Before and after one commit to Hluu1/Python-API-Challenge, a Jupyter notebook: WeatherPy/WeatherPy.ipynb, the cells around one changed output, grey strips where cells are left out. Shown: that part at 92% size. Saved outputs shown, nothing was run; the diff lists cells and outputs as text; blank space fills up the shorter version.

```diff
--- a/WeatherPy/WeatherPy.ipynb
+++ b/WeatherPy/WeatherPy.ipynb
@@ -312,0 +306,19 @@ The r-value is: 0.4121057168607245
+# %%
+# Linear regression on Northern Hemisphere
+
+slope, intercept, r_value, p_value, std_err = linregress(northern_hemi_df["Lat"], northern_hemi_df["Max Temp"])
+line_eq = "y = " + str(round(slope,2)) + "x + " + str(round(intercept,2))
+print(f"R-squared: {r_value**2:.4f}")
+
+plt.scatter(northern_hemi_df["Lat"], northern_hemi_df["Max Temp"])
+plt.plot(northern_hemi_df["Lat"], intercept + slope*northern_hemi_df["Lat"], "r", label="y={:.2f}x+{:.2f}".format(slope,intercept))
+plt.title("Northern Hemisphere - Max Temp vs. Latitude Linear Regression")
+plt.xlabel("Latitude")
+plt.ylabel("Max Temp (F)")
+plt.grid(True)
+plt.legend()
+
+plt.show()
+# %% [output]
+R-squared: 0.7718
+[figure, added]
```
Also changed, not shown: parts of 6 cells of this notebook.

• **TASK REQUIREMENTS**: Take the entries above and copy them out exactly.

• **THE ANSWER**:
Before and after one commit to Hluu1/Python-API-Challenge, a Jupyter notebook: WeatherPy/WeatherPy.ipynb, the cells around one changed output, grey strips where cells are left out. Shown: that part at 92% size. Saved outputs shown, nothing was run; the diff lists cells and outputs as text; blank space fills up the shorter version.

```diff
--- a/WeatherPy/WeatherPy.ipynb
+++ b/WeatherPy/WeatherPy.ipynb
@@ -312,0 +306,19 @@ The r-value is: 0.4121057168607245
+# %%
+# Linear regression on Northern Hemisphere
+
+slope, intercept, r_value, p_value, std_err = linregress(northern_hemi_df["Lat"], northern_hemi_df["Max Temp"])
+line_eq = "y = " + str(round(slope,2)) + "x + " + str(round(intercept,2))
+print(f"R-squared: {r_value**2:.4f}")
+
+plt.scatter(northern_hemi_df["Lat"], northern_hemi_df["Max Temp"])
+plt.plot(northern_hemi_df["Lat"], intercept + slope*northern_hemi_df["Lat"], "r", label="y={:.2f}x+{:.2f}".format(slope,intercept))
+plt.title("Northern Hemisphere - Max Temp vs. Latitude Linear Regression")
+plt.xlabel("Latitude")
+plt.ylabel("Max Temp (F)")
+plt.grid(True)
+plt.legend()
+
+plt.show()
+# %% [output]
+R-squared: 0.7718
+[figure, added]
```
Also changed, not shown: parts of 6 cells of this notebook.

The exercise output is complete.